Improving the safety of civilians has always been vital to humanitarian response, but given the increase in complex humanitarian emergencies involving conflict, displacement as well as environmental crises, it has become more important than ever. Whilst local responders are often the first to respond to crises and often have access to locations where civilians are most at risk, there is insufficient support for local and national organisations to integrate protection principles and activities into their responses. The goal of the Protection in Practice project is to strengthen national protection capacity and contribute to transformative change in the humanitarian sector, skewing existing power dynamics. The approach of this project is rooted in shared learning and collaboration amongst consortium members and partners, strengthening protection capacity whilst responding to crises simultaneously through co-implementation and mentoring, as well as providing financial and training support.
1 To increase the knowledge and understanding of targeted national humanitarian organisations in order to mainstream protection during crisis response. This goal will be led by the International Rescue Committee and World Vision, and will involve trainings, participatory assessments, ‘remedial’ action plans for rapid response, “champions” to monitor protection activities, and engagement in coordination mechanisms.

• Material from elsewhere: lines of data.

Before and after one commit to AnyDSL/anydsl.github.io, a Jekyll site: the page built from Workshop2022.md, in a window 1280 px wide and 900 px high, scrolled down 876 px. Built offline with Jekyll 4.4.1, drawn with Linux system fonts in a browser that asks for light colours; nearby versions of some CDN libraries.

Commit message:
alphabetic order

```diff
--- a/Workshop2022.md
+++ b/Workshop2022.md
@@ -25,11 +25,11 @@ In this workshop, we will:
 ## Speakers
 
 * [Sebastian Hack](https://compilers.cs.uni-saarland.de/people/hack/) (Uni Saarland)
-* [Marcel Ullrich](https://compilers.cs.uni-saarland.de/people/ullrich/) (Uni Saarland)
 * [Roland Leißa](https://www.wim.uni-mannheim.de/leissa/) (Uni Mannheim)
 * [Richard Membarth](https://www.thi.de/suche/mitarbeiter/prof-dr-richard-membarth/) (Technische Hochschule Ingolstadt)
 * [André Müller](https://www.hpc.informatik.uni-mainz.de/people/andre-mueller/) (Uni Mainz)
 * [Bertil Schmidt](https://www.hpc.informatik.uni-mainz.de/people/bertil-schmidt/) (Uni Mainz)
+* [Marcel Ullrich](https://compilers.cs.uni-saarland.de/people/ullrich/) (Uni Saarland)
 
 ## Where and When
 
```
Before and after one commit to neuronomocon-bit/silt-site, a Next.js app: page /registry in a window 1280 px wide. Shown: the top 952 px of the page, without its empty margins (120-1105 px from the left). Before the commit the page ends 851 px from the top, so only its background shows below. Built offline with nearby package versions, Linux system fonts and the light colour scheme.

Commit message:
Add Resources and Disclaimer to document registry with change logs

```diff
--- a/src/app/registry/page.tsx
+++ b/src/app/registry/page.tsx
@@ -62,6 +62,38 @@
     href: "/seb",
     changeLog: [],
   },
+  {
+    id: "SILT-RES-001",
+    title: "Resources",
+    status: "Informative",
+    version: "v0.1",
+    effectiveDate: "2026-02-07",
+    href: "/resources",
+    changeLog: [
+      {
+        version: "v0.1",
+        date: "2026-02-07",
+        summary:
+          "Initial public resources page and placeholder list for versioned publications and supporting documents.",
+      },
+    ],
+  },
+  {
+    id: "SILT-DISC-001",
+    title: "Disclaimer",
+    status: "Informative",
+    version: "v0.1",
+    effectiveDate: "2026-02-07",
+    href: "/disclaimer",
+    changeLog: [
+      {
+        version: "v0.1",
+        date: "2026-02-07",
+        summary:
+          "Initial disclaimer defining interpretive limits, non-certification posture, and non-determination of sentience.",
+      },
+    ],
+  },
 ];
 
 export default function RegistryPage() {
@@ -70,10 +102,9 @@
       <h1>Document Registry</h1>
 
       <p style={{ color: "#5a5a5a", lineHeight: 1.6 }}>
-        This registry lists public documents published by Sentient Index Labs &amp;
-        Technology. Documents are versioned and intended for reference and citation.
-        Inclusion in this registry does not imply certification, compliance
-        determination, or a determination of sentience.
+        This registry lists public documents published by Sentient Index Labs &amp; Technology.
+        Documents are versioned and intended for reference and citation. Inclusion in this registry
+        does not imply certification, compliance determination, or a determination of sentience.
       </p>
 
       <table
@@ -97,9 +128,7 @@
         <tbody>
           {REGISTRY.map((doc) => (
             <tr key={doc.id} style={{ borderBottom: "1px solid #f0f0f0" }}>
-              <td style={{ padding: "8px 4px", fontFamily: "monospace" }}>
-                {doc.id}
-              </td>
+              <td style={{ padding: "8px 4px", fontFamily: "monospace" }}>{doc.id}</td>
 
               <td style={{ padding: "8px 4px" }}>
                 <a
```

2 To build the capacity of five national NGO/CBOs to become protection specialists that will actively participate in response coordination mechanisms. This goal will be implemented by Oxfam GB, and will involve training, mentoring and pilot projects with national organisations, which will provide organisational and individual work experience in protection projects during the first phase of a humanitarian response.
3 To increase knowledge and understanding at the global and national level on capacity-building for national humanitarian organisations. This strand will be implemented by all consortium members and local partners, and will involve engagements with other START projects on capacity-building as well as advocating for the Global Protection Cluster to incorporate positive messaging around engagement of national partners.